This artwork suggests such a strong sense of place that I could not turn away from it. I’ve walked some streets in Brisbane in the twilight and at night, and this image really speaks to that experience. One of the most beloved aspects of this city are its heritage houses but this painting could almost be read with a certain foreboding twist. Against the darkened skies and expertly handled light, the residences offer a contrasting sense of warmth and safety as the night closes in. A lone figure making his way home sets up a narrative of endless questions and wondering.


Third Prize

Spring Hill Baths EST. 1886

by Sharon Heeley


This next artist has drawn the most elegant abstract ideas out of a very iconic landmark. It’s hard to view a pool painting without thinking of those by David Hockney, and this artist’s careful treatment of the water and the placement of the figure certainly honours and continues those ideas. Swimming has such a grand place in our national psyche and the baths have a long and important role in our history of community and public wellbeing. As someone who coached swimming and worked as a lifeguard to support my art practice as a student, I can intimately relate to both the physicality and psychology of this scene. It’s a piece that plays with scale and composition in a very thoughtful and compelling way.

Highly Commended

Walking on Alice Street

by Glenda Markwell


This artwork pits nature in the form of the ever familiar fig trees that adorn our city cozied up to and almost entwined with an old wrought iron fence. I love that the artist chose this subject… two very old elements of our city whose strength and beauty are fighting against the modernisation and development of the metropolis. The juxtaposition of the pattern in the fence against the great roots and pattern of the bark are simply breathtaking and the use of negative space serves to heighten the experience.
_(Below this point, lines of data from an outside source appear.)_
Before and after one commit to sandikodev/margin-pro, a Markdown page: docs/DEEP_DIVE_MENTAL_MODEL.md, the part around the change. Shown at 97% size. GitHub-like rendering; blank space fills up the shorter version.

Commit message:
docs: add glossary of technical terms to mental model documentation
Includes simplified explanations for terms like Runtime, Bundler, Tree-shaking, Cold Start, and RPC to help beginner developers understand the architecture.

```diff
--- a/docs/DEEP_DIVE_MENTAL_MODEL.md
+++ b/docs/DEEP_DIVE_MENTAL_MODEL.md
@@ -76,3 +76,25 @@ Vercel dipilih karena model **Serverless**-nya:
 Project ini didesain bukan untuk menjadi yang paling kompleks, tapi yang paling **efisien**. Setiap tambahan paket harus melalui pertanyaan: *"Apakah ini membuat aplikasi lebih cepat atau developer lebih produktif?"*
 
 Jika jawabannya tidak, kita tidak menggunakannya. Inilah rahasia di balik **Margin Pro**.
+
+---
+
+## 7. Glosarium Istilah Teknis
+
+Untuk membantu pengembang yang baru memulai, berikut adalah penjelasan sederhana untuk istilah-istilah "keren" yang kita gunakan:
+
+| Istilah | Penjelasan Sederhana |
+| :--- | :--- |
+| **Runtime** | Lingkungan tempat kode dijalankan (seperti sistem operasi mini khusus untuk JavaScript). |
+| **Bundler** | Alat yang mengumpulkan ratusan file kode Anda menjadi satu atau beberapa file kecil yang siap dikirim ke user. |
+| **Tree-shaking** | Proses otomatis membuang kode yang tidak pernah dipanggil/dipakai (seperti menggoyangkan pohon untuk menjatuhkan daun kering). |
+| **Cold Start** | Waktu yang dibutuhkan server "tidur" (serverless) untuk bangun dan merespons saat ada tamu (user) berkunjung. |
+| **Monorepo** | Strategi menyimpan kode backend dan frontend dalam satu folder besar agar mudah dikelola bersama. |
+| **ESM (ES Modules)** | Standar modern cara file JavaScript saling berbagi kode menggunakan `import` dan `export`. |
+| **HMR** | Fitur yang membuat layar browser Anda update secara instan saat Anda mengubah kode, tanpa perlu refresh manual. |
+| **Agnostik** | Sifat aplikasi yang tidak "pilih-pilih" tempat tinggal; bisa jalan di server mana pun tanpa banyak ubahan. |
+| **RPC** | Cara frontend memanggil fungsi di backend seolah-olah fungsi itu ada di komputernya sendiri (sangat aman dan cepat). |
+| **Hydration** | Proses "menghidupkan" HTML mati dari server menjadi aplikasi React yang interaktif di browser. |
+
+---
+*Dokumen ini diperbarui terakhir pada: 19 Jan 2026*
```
Ocean’s Edge

by Sophie Malkin


The highly commended goes to a painting I know many of you may have already picked as the winner and it certainly deserves to. It is absolutely stunning. The composition is perfect. Its combination of nature and culture is both subtle and intriguing, the handling of paint is masterful, as is the colour and capturing of light through the water. I know these moments intimately both through my time spent in the ocean but also through trying to tackle such an elusive subject myself. I take my hat off to this artist and if no one buys this before the night is out then the world has gone mad.

Young Artist Excellence Award

For X

by Jenny Hjertquist


I was struck by this artwork as soon as I saw it and it is as deserving of the main category accolades as it is of the youth award. It is an intimate artwork, capturing an iconic and enormous landmark, offsetting the harsh industrial nature of the subject with a careful, almost loving rendering. This work plays with scale in a very compelling way, the smallness and lack of colour emphasises the intimacy of the artists hand. You can easily imagine the artist sitting at the base of this structure gently and diligently recording her experience.

Fellows Selection

Open to eligible RQAS Members. Selected by Beverley Tainton FRQAS

Breakfast on Park Road

by Helen Syron


When selecting for this Fellows’ Award, I was drawn to a wonderful creative abstraction that enticed me to take a closer look and to return again.
Expressive line work and colour use, particularly purple blues complementing golden yellows, create an overall unity that holds my attention.
The contemporary treatment of an iconic statue leading the viewer in and upwards, together with surrounding structures, bring back memories of many breakfasts I have enjoyed at Park Road Milton. Consequently, I was not surprised when I read the title of this painting – Breakfast on Park Road.

Peoples Choice

Storm Approaching the City

by Jules Farrell